Match-fixing allegations are rocking the world of professional tennis, and the sport's top men's player said he was approached by people working with him to take part in the scheme.
Novak Djokovic admitted today that people close to him were contacted with a proposal to give him $200,000 to throw a first-round match in Russia in 2007.
Djokovic said he dropped out of the tournament instead.
"It made me feel terrible. Because I don't want to be anyhow linked to this kind of, you know, somebody may call it an opportunity," he said.
Djokovic's statement today, on the opening day of the Australian Open in Melbourne, comes in the wake of a report on allegations of widespread match fixing implicating some of the more competitive players.
Buzzfeed News and the BBC jointly reported on documents they said were leaked from a secret investigation commissioned by professional tennis. The reports point to gambling syndicates in Russia and Sicily that whistle-blowers say repeatedly sought to fix matches and Grand Slam events.
Djokovic called it a crime against sport.

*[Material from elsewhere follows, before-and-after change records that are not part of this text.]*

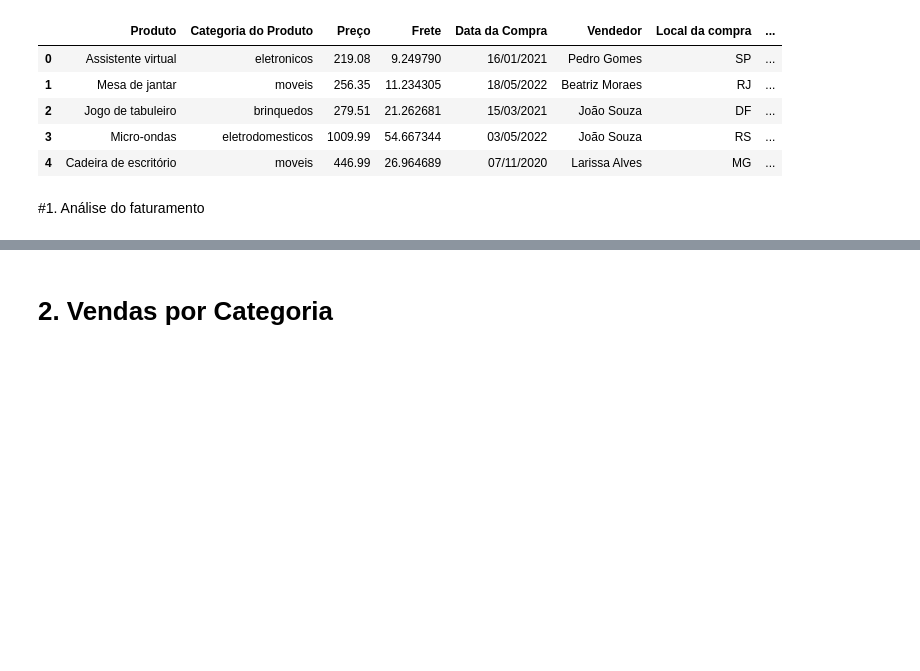
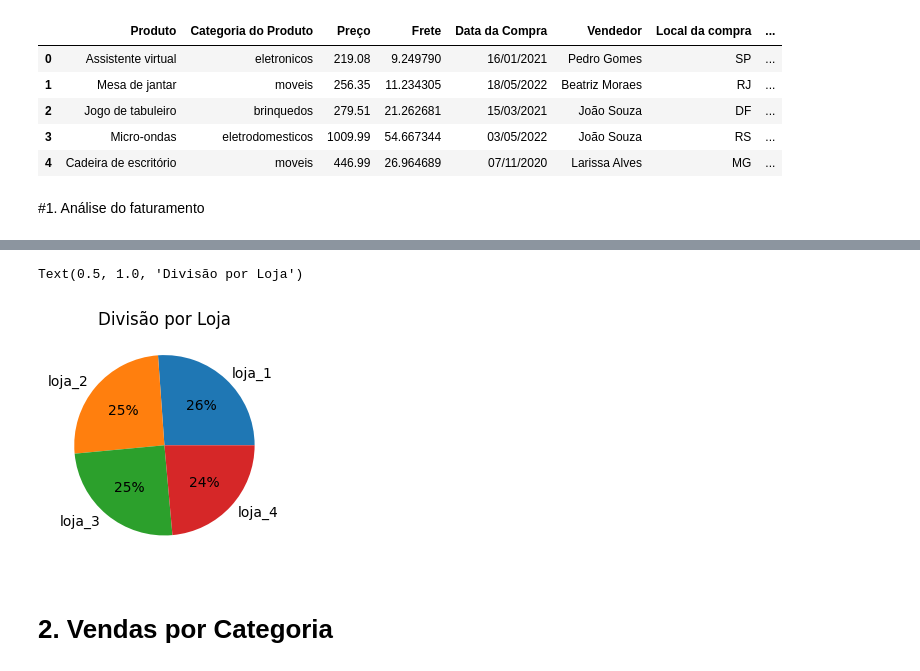
Before and after one commit to MauroTadeu6/Challengers-Store-Python-, a Jupyter notebook: AluraStoreBr.ipynb, the cells around one changed output, grey strips where cells are left out. Drawn from its saved outputs; the diff is of its cells as text; code cells hidden in the pictures; blank space fills up the shorter version.

```diff
--- a/AluraStoreBr.ipynb
+++ b/AluraStoreBr.ipynb
@@ -34,2 +81,10 @@ plt.gca().spines[['top', 'right',]].set_visible(False)
+# %%
+plt.subplot(1,2,2)
+
+plt.pie(faturam_total,labels=stores,autopct='%2.0f%%')
+plt.title('Divisão por Loja')
+# %% [output]
+Text(0.5, 1.0, 'Divisão por Loja')
+[figure, added]
 # %% [markdown]
 # 2. Vendas por Categoria
```
Also changed, not shown: parts of 23 cells of this notebook.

"For me, that's an act of unsportsmanship, a crime in sport, honestly. I don't support it," he said. "I think there is no room for it in any sport, especially in tennis."